··· Records to use
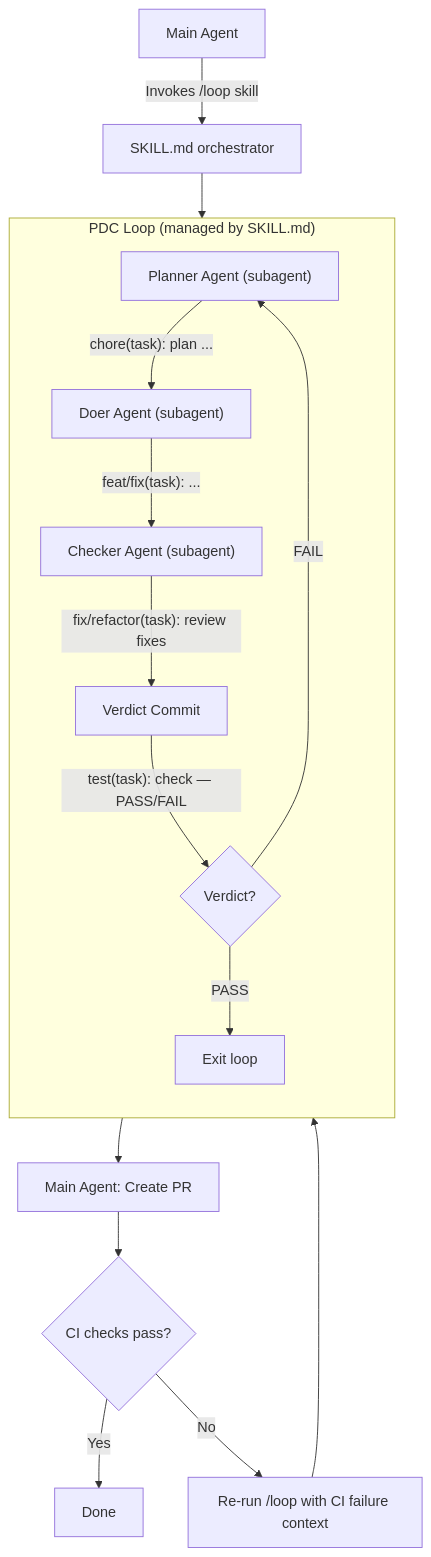
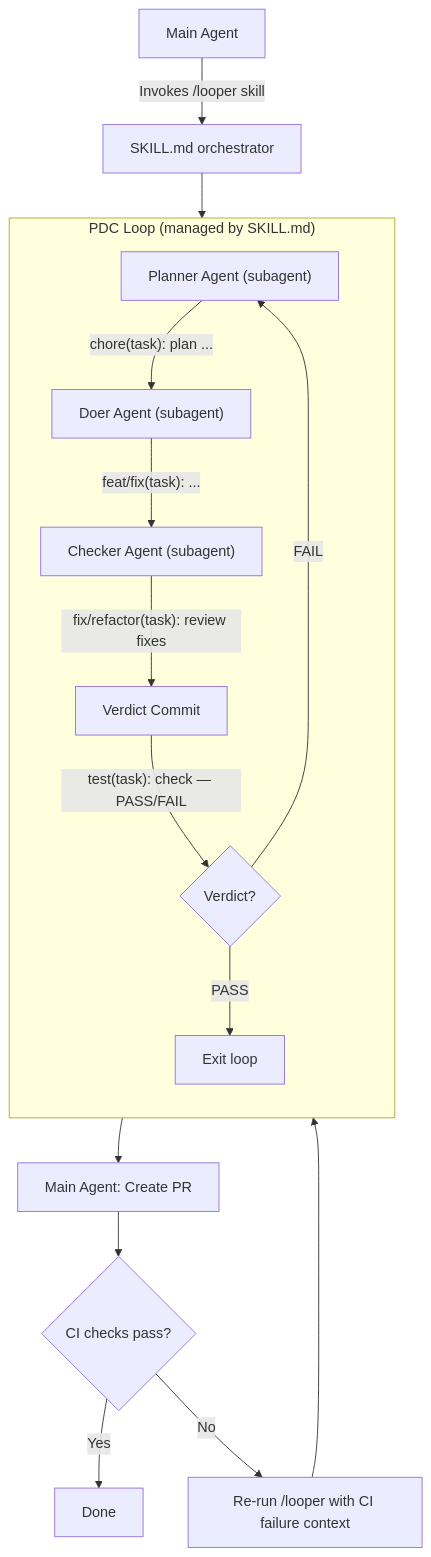
One commit to code-salad/looper changed the diagram in docs/pdc-loop-flow.md. Above: the diagram before and after it, drawn with Mermaid. The commit also changed other lines of this file and 19 other files, not shown here.

First line of the commit message:
refactor(skill): rename /loop skill to /looper (#16)

````diff
--- a/docs/pdc-loop-flow.md
+++ b/docs/pdc-loop-flow.md
@@ -32,22 +32,22 @@
 ```mermaid
 flowchart TD
-    A["Main Agent"] -->|"Invokes /loop skill"| B["SKILL.md orchestrator"]
+    A["Main Agent"] -->|"Invokes /looper skill"| B["SKILL.md orchestrator"]
     B --> P
 
     subgraph LOOP ["PDC Loop (managed by SKILL.md)"]
         direction TB
         P["Planner Agent (subagent)"]
         P -->|"chore(task): plan ..."| D["Doer Agent (subagent)"]
         D -->|"feat/fix(task): ..."| CH["Checker Agent (subagent)"]
         CH -->|"fix/refactor(task): review fixes"| V["Verdict Commit"]
         V -->|"test(task): check — PASS/FAIL"| DECIDE{Verdict?}
         DECIDE -->|"FAIL"| P
         DECIDE -->|"PASS"| EXIT["Exit loop"]
     end
 
     EXIT --> PR["Main Agent: Create PR"]
     PR --> CI{CI checks pass?}
     CI -->|"Yes"| DONE["Done"]
-    CI -->|"No"| RESUME["Re-run /loop with CI failure context"]
+    CI -->|"No"| RESUME["Re-run /looper with CI failure context"]
     RESUME --> P
 ```
````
······
• Work order: If a line of the entries above includes the word "Agent", count it; then state the total and nothing else.

• The completed task: 6